ends
The WW1 Remembered exhibition opens on Friday August 1, from 3:30pm – 5pm; then from Saturday 2 August, it will be available during the library’s regular opening times. These are: Monday 9:30am – 6pm; Tuesday – Thursday 9:30am – 7pm; Friday & Saturday 9:30am – 5pm; Sunday 1pm – 4pm.
It is a collection of memories and artefacts that brings to light some of the unique histories of local residents who served in uniform and on the home front. With no living survivors to share their stories and experiences, the exhibition will consist of materials donated by residents, archives, collections and the descendants of local people, and will include photographs, letters from the front, newspaper cuttings, audio visual material and much more.”

Bath Central Library

Bath Central Library

The exhibition will tell a range of stories relating to the period, such as letters from the front penned by William Young, who is remembered on the Royal Victoria Park War Memorial in Bath; diary entries detailing a soldier’s journey to Gosport; and memorabilia of Oliver Brooks from Paulton who received the Victoria Cross; as well as a digital portrait of Harry Patch, who lived at Combe Down near Bath, and who was longest surviving British veteran to have fought in the First World War trenches. Harry passed away in 2009 aged 111.

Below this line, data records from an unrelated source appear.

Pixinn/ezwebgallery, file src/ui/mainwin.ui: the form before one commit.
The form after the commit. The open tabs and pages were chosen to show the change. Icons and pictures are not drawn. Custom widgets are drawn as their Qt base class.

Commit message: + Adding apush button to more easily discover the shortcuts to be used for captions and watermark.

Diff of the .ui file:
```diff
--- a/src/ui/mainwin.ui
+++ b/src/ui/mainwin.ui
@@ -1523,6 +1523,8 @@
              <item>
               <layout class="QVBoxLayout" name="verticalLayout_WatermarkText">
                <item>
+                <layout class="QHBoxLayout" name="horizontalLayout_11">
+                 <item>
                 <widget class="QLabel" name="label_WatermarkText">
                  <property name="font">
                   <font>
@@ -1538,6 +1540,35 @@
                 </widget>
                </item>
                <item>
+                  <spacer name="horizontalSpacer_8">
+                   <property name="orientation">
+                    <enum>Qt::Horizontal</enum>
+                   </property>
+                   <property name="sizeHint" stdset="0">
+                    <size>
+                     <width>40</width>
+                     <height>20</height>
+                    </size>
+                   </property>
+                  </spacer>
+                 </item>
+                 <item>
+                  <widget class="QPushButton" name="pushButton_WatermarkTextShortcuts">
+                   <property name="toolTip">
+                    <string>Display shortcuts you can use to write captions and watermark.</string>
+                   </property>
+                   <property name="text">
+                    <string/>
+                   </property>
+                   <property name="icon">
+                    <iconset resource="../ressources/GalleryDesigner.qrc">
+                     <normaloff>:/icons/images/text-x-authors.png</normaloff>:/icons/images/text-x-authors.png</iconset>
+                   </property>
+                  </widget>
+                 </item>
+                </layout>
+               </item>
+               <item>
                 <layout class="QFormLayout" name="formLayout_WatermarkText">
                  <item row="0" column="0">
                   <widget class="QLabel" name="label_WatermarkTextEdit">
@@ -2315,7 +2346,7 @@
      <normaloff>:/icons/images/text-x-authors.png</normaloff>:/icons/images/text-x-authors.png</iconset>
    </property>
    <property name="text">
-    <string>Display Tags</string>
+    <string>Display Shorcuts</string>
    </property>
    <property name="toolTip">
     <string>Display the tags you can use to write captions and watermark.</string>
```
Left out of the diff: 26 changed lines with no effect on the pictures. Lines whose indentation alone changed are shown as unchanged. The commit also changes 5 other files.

Bath Central Library is at 19 The Podium, Northgate St, City Centre, Bath BA1 5AL. The entrance to the library can be found by taking the escalator, stair or lift in Waitrose to the first floor.

People who are unable to attend can also see many of the artefacts on the exhibition blog which can be found at http://ww1remembered.wordpress.com

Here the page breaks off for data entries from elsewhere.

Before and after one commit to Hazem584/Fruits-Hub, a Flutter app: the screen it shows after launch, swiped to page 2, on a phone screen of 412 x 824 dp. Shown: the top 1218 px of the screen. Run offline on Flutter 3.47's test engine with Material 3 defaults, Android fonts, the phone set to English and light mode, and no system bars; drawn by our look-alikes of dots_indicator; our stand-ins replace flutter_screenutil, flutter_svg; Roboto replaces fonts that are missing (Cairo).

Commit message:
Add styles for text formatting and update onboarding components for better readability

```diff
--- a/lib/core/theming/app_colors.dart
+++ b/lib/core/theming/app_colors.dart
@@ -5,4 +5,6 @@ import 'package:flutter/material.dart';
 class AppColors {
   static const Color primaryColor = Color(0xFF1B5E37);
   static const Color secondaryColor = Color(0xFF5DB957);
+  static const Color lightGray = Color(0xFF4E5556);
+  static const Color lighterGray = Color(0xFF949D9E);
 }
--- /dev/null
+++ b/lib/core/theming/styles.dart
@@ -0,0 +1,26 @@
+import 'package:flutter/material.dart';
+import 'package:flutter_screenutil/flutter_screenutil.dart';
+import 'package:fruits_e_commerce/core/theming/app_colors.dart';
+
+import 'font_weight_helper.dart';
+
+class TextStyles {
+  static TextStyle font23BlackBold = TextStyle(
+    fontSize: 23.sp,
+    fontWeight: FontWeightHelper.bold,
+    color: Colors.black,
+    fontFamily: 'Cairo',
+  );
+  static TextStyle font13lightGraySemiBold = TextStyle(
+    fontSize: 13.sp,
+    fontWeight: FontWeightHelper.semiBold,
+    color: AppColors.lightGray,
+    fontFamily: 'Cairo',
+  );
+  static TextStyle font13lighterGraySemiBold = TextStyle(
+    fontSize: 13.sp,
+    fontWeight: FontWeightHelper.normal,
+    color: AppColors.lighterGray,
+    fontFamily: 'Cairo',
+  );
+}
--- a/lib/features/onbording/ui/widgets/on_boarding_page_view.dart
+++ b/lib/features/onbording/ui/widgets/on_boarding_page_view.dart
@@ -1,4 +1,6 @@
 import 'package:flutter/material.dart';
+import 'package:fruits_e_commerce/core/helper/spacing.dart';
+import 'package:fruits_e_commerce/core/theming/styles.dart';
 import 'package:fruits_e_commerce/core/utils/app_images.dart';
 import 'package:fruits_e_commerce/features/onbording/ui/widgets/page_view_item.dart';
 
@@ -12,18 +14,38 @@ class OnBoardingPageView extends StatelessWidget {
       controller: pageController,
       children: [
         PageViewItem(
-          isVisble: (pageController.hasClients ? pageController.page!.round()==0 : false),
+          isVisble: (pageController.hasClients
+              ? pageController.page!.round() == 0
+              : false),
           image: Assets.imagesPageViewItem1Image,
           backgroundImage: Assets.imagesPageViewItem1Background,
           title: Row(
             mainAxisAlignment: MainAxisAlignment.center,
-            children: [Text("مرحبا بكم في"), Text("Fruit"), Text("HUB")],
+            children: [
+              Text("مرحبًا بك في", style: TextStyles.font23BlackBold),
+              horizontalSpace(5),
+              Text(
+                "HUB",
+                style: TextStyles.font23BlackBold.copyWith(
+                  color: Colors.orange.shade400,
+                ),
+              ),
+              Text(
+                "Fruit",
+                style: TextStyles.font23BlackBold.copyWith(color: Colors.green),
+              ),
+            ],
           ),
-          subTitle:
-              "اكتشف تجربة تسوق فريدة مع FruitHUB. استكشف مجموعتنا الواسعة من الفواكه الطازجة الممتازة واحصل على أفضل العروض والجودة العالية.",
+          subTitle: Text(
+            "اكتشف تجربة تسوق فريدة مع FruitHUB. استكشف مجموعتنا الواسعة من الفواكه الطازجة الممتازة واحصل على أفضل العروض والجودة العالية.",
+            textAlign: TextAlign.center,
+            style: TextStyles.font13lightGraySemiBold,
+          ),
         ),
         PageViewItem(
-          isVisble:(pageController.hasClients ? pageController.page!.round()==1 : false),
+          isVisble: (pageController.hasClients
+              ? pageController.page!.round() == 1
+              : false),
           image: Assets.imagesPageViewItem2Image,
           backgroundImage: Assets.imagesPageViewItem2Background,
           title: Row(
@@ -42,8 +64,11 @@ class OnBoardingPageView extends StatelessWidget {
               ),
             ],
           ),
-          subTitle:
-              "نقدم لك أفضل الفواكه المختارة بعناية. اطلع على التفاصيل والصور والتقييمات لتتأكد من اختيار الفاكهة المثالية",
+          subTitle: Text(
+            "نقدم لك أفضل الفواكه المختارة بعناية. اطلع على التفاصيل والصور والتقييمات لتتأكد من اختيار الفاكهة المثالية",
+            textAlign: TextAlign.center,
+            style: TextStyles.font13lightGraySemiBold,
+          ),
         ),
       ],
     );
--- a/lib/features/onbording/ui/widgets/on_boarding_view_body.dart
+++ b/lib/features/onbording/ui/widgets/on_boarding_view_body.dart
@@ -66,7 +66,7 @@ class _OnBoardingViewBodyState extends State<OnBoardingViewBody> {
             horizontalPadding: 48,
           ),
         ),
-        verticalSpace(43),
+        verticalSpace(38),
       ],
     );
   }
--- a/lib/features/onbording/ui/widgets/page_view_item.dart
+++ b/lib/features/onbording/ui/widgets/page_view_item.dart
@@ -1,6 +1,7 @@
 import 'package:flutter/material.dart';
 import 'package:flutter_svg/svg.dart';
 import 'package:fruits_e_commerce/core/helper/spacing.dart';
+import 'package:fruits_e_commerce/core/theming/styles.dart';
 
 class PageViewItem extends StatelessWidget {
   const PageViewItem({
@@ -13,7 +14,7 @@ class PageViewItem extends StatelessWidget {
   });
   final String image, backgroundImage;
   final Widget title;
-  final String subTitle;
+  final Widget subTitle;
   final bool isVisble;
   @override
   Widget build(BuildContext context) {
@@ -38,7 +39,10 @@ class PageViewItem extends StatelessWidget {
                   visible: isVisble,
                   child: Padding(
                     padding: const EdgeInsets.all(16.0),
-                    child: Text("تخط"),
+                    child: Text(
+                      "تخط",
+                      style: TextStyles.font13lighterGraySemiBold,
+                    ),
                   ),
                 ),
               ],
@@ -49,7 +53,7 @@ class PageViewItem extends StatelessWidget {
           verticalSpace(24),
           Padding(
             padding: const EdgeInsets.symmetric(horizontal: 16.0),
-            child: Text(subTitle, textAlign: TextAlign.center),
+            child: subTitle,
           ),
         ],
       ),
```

If you would like further information, contact Exhibition Organiser, Claire Sharpe, by email at WW1CentenaryBath@gmail.com or on 07730 594 345.

No 1 needs volunteers!

No 1 needs volunteers!

It’s a pleasure to reproduce an email received from Anna White at No 1 Royal Crescent.No 1 Royal Crescent

‘Dear Virtual Museum, we’d be very grateful if you could find place for this on your site / social networking

No. 1 Royal Crescent, Winner of the Best Large Visitor Attraction in Bath is looking for Volunteers!

Now open 7 days a week and with visitor numbers increasing since the £5 million ‘Whole Story’ renovation project, which saw No. 1 ‘reunited’ with No. 1a the museum is calling on local residents, with an interest in the history of Bath to join their team, as volunteer Room Guides.

Full training and some travel expenses are covered. For more information contact Anna White on 01225 428 126 or email annawhitebpt@gmail.com’